Ronald S. Laura*

The Medicalisation of Menstruation: Its Scope and Limits.

Conventional western medicine has very determinately ‘technologized’ its approach to health
and the human body. While there are many benefits evinced from this conventional orientation, there are also disconcerting liabilities. One dimension of the emergent problem is that while medical science is quick to extol the virtues of its chemical and surgical discoveries, it is irreconcilably slow in recanting the indiscretions of their adverse side effects.

Lamentably, there exists an imbalance in the level of propaganda dominance of conventional medicine that marginalises the legitimate role which alternative medicine is actually capable of playing within the traditional medical framework. Although, there is no doubt that conventional medicine makes an enormously valuable contribution to health, it is salutary to remind everyone that it does not provide a complete approach to health.

Dr. Christiane Northrup, MD, and past President of the American Holistic Medical Association (AHMA), argues that one reason girls now commence menstruation at a much earlier age is a dietary, and not a medical problem. In her view, it is the high fat diets our children now eat that have caused the shift to earlier puberty at 12 to 13 years old.

The coordinated hormonal interplay amongst the ovaries, the pituitary gland, and the hypothalamus are the predominant factors regulating the monthly menstrual cycle. Estrogen levels are thus critical to the biological processes required for reproduction.
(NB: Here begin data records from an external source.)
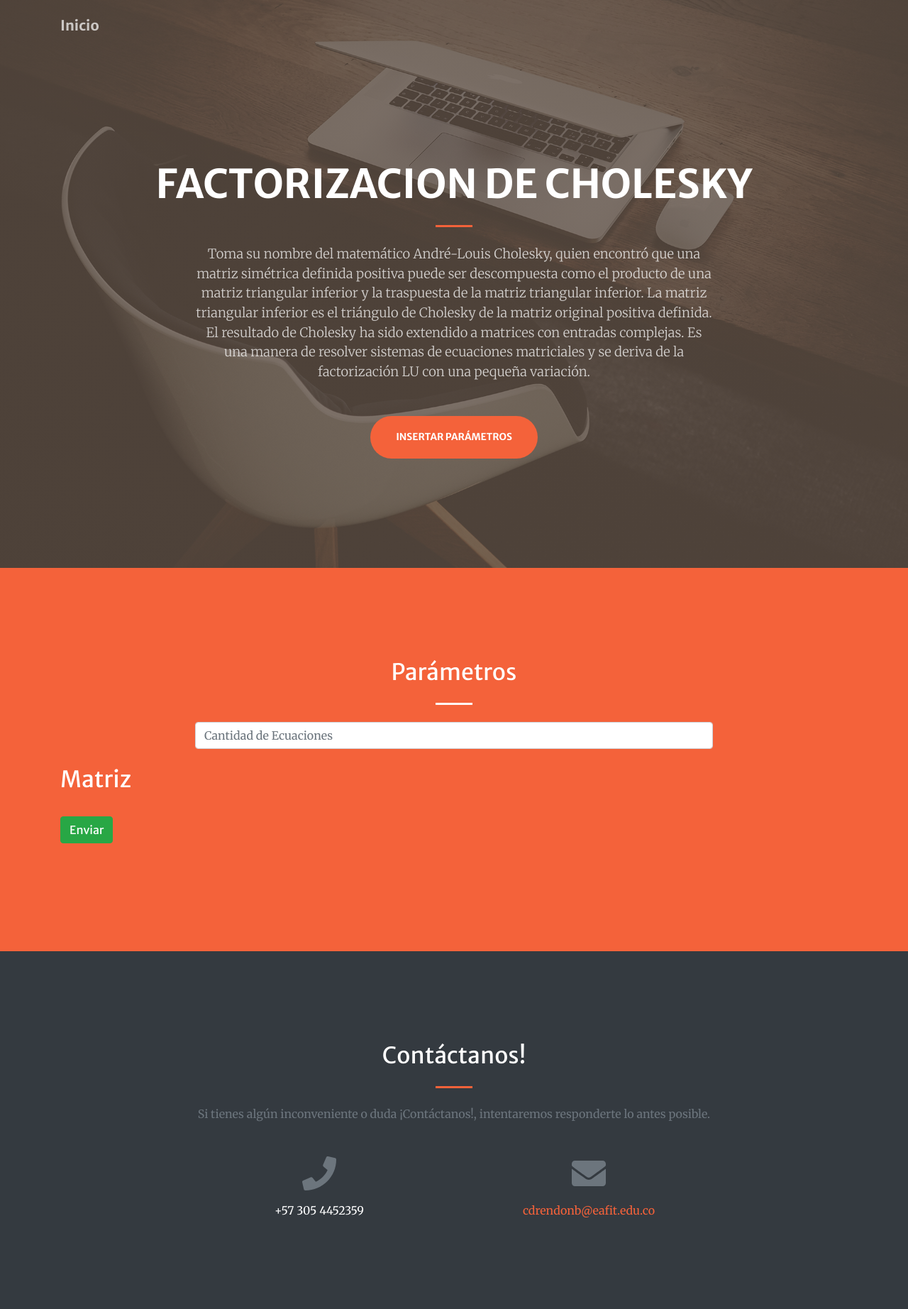
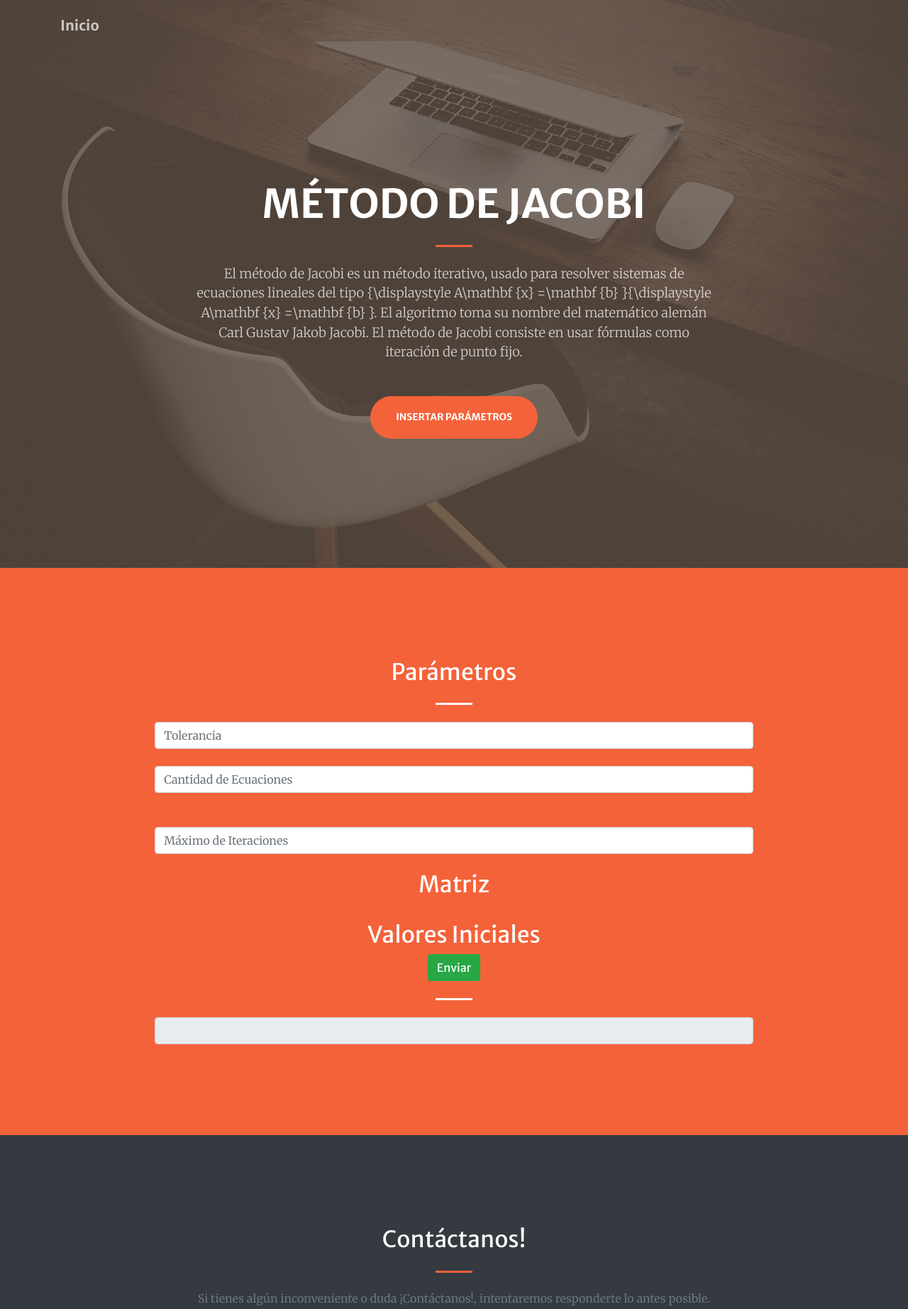
Before and after one commit to jlondo97/Proyecto_numerico, a Flask app: page /jacobi in a window 1280 px wide. Shown: the top 1844 px of the page at 71% size. Run offline with Flask 2, Linux system fonts and the light colour scheme; parts of the project's set-up code (start-up, migrations or seed data) failed here and were passed over; some libraries are stand-ins or nearby versions.

Commit message:
Añadiendo plantillas de jacobi(totalmente funcional) y gaussenidel(incompleto)

```diff
--- a/app/src/main.py
+++ b/app/src/main.py
@@ -160,7 +160,7 @@ def raicesMultiples_rout():
         resultado = raicesMultiples.metodoRaicesMultiples()
         tabla = raicesMultiples.vector
 
-    return render_template('raicesMultiples.html', resultado=resultado, tabla = tabla)
+    return render_template('raicesMultiples.html', resultado=resultado, tabla=tabla)
 
 
 # metodo Newton
@@ -336,14 +336,19 @@ def cholesky_rout():
 
 @app.route('/jacobi', methods=['GET', 'POST'])
 def jacobi_rout():
-    tolerancia = 2.6e-6
-    niter = 16
-    X = [0.0, 0.0, 0.0, 0.0]
+    tolerancia = request.form.get('tolerancia')
+    niter = request.form.get('iteracion')
     n = request.form.get('n')
+    x = []
     if str(n) == "None":
         n = 0
     matriz = np.zeros([int(n), int(n)])
     B = []  # vector terminos independientes
+
+    for i in range(0, int(n)):
+        nombre = "x" + str(i+1)
+        valor = request.form.get(nombre)
+        x.append(float(valor))
 
     for i in range(0, int(n)):
         for j in range(0, int(n)+1):
@@ -356,25 +361,31 @@ def jacobi_rout():
 
     resultado = ""
     if request.method == "POST":
-        print(matriz)
-        print(B)
-        jacobi = MetodoJacobi(n, matriz, B, X, niter, tolerancia)
+        jacobi = MetodoJacobi(n, matriz, B, x, niter, tolerancia)
         resultado = jacobi.metodoJacobi()
-    print(resultado)
+
     # cambiar plantilla de jacobi  y cambiar abajo la direccion a esa plantilla
-    return render_template('Cholesky.html', n=int(n), resultado=resultado)
+    return render_template('jacobi.html', n=int(n), resultado=resultado)
 
 
 @app.route('/gaussSeidel', methods=['GET', 'POST'])
 def GaussSeidel_rout():
-    tolerancia = 2.6e-30
-    niter = 8
-    X = [0.0, 0.0, 0.0, 0.0]
+    tolerancia = request.form.get('tolerancia')
+    niter = request.form.get('iteracion')
     n = request.form.get('n')
+    x = []
+
     if str(n) == "None":
         n = 0
     matriz = np.zeros([int(n), int(n)])
+
+
     B = []  # vector terminos independientes
+
+    for i in range(0, int(n)):
+        nombre = "x" + str(i+1)
+        valor = request.form.get(nombre)
+        x.append(float(valor))
 
     for i in range(0, int(n)):
         for j in range(0, int(n)+1):
@@ -387,13 +398,15 @@ def GaussSeidel_rout():
 
     resultado = ""
     if request.method == "POST":
-        print(matriz)
-        print(B)
-        gaussSed = MetodoGaussSeidel(n, matriz, B, X, niter, tolerancia)
+
+        if tolerancia == "None":
+            tolerancia = 0.00005
+
+        gaussSed = MetodoGaussSeidel(n, matriz, B, x, niter, tolerancia)
         resultado = gaussSed.metodoGaussSeidel()
-    print(resultado)
+
     # cambiar plantilla de gauss y cambiar abajo la direccion a esa plantilla
-    return render_template('Cholesky.html', n=int(n), resultado=resultado)
+    return render_template('gaussSeidel.html', n=int(n), resultado=resultado)
 
 
 # Interpolacion----------------#
--- a/app/src/static/javascript/matrix-table.js
+++ b/app/src/static/javascript/matrix-table.js
@@ -1,8 +1,7 @@
 const matrixSizeInput = document.getElementById("matrix-size-input");
+const vectorSizeInput = document.getElementById("matrix-size-input");
 window.onload = () => {
   matrixSizeInput.addEventListener("keyup", (event) => {
-    debugger;
-
     const matrixTable = document.getElementById("matrix-table");
     matrixTable.innerHTML = "";
 
@@ -11,13 +10,12 @@ window.onload = () => {
       : "";
 
     matrixSizeInput.value = matrixSizeInputValue;
-    debugger;
+
     if (Number.isInteger(matrixSizeInputValue)) {
       for (let i = 1; i <= matrixSizeInputValue; i++) {
         const row = document.createElement("tr");
-        debugger;
+
         for (let j = 1; j - 1 <= matrixSizeInputValue; j++) {
-          debugger;
           const cell = document.createElement("td");
           const input = document.createElement("input");
           input.setAttribute("name", i + "-" + j);
@@ -31,4 +29,29 @@ window.onload = () => {
       }
     }
   });
+  vectorSizeInput.addEventListener("keyup", (event) => {
+    const matrixTable = document.getElementById("valores-table");
+    matrixTable.innerHTML = "";
+
+    const matrixSizeInputValue = !isNaN(event.target.value)
+      ? parseInt(event.target.value)
+      : "";
+
+    matrixSizeInput.value = matrixSizeInputValue;
+    debugger;
+    if (Number.isInteger(matrixSizeInputValue)) {
+      const row = document.createElement("tr");
+      for (let i = 1; i <= matrixSizeInputValue; i++) {
+        const cell = document.createElement("td");
+        const input = document.createElement("input");
+        input.setAttribute("name", "x" + i);
+        input.setAttribute("style", "width: 40px;");
+        input.setAttribute("placeholder", "x" + i);
+
+        cell.appendChild(input);
+        row.appendChild(cell);
+        matrixTable.appendChild(row);
+      }
+    }
+  });
 };
--- a/app/src/templates/Cholesky.html
+++ b/app/src/templates/Cholesky.html
@@ -122,41 +122,8 @@
     <script src="https://cdnjs.cloudflare.com/ajax/libs/magnific-popup.js/1.1.0/jquery.magnific-popup.min.js"></script>
     <!-- Core theme JS-->
     <script src="js/scripts.js"></script>
-    <script>
-        const matrixSizeInput = document.getElementById('matrix-size-input');
-        window.onload = () => {
-            matrixSizeInput.addEventListener('keyup', (event) => {
-                debugger;
+    <script src="{{url_for('static', filename='javascript/matrix-table.js')}}" type="text/javascript"></script>
 
-                const matrixTable = document.getElementById('matrix-table');
-                matrixTable.innerHTML = ''
-
-                const matrixSizeInputValue = !isNaN(event.target.value) ? parseInt(event.target.value) : '';
-
-                matrixSizeInput.value = matrixSizeInputValue;
-                debugger;
-                if (Number.isInteger(matrixSizeInputValue)) {
-
-                    for (let i = 1; i <= matrixSizeInputValue; i++) {
-                        const row = document.createElement('tr');
-                        debugger;
-                        for (let j = 1; j - 1 <= matrixSizeInputValue; j++) {
-                            debugger;
-                            const cell = document.createElement('td');
-                            const input = document.createElement('input');
-                            input.setAttribute('name', i + '-' + j);
-                            input.setAttribute('style', 'width: 40px;')
-                            input.setAttribute('placeholder', '0')
-
-                            cell.appendChild(input);
-                            row.appendChild(cell);
-                            matrixTable.appendChild(row);
-                        }
-                    }
-                }
-            });
-        }
-    </script>
 </body>
 
 </html>
--- a/app/src/templates/jacobi.html
+++ b/app/src/templates/jacobi.html
@@ -41,8 +41,13 @@
                     <hr class="divider my-4" />
                 </div>
                 <div class="col-lg-8 align-self-baseline">
-                    <p class="text-white-75 font-weight-light mb-5">El método de Jacobi es un método iterativo, usado para resolver sistemas de ecuaciones lineales del tipo {\displaystyle A\mathbf {x} =\mathbf {b} }{\displaystyle A\mathbf {x} =\mathbf {b} }. El algoritmo toma su nombre del matemático alemán Carl Gustav Jakob Jacobi. El método de Jacobi consiste en usar fórmulas como iteración de punto fijo.</p>
-                    <a class="btn btn-primary btn-xl js-scroll-trigger" href="#sistemas de ecuaciones">Insertar parámetros</a>
+                    <p class="text-white-75 font-weight-light mb-5">El método de Jacobi es un método iterativo, usado
+                        para resolver sistemas de ecuaciones lineales del tipo {\displaystyle A\mathbf {x} =\mathbf {b}
+                        }{\displaystyle A\mathbf {x} =\mathbf {b} }. El algoritmo toma su nombre del matemático alemán
+                        Carl Gustav Jakob Jacobi. El método de Jacobi consiste en usar fórmulas como iteración de punto
+                        fijo.</p>
+                    <a class="btn btn-primary btn-xl js-scroll-trigger" href="#sistemas de ecuaciones">Insertar
+                        parámetros</a>
                 </div>
             </div>
         </div>
@@ -54,15 +59,35 @@
                 <div class="col-lg-8 text-center">
                     <h2 class="text-white mt-0">Parámetros</h2>
                     <hr class="divider light my-4" />
-                    <input type="text" class="form-control" name="es" placeholder="Tolerancia" require>
+                    <input type="text" class="form-control" name="tolerancia" placeholder="Tolerancia" require>
                     <br>
-                    <input type="text" class="form-control" name="numEc" placeholder="Número de Ecuaciones" require>
+                    <input type="number" id="matrix-size-input" min="0" max="35" class="form-control" name="n"
+                        placeholder="Cantidad de Ecuaciones" required>
+
                     <br>
-                    <input type="text" class="form-control" name="iteracion" placeholder="Máximo de Iteraciones" require>
                     <br>
+                    <input type="text" class="form-control" name="iteracion" placeholder="Máximo de Iteraciones"
+                        require>
+                    <br>
+                    <h2 class="text-white mt-0">Matriz</h2>
+                    <table class="egt" style="align-content: center;">
+                        <tbody id="matrix-table" class="table table-bordered">
+                        </tbody>
+                    </table>
+                    <br>
+                    <h2 class="text-white mt-0">Valores Iniciales</h2>
+                    <table class="egt" style="align-content: center;">
+                        <tbody id="valores-table" class="table table-bordered">
+
+                        </tbody>
+
+                    </table>
+
                     <button type="submit" class="btn btn-success">Enviar</button>
                     <hr class="divider light my-4" />
-                        <input type="text" class="form-control" placeholder="Resultado:  ">
+
+                    <input type="text" class="form-control" value="{{resultado}}" disabled>
+
                 </div>
             </div>
             </div>
@@ -107,6 +132,8 @@
     <script src="https://cdnjs.cloudflare.com/ajax/libs/magnific-popup.js/1.1.0/jquery.magnific-popup.min.js"></script>
     <!-- Core theme JS-->
     <script src="js/scripts.js"></script>
+    <script src="{{url_for('static', filename='javascript/matrix-table.js')}}" type="text/javascript"></script>
+
 </body>
 
 </html>
```
Also changed, not shown: app/src/metodos/SistemasDeEcuaciones/MetodosIterativos/metodoGaussSeidel.py (+15 -9 lines), app/src/metodos/SistemasDeEcuaciones/MetodosIterativos/metodoJacobi.py (+9 -6 lines), app/src/templates/gaussSeidel.html (+30 -6 lines).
It is at this point that the balance between estrogen and progesterone production is critical. The estrogen levels diminish, while the progesterone levels increase to form a dense cervical mucous plug in the cervix to prevent any bacterial contamination and the loss of sperm.

Women Health Open J. 2017; 3(3): e25-e26. doi: 10.17140/WHOJ-3-e015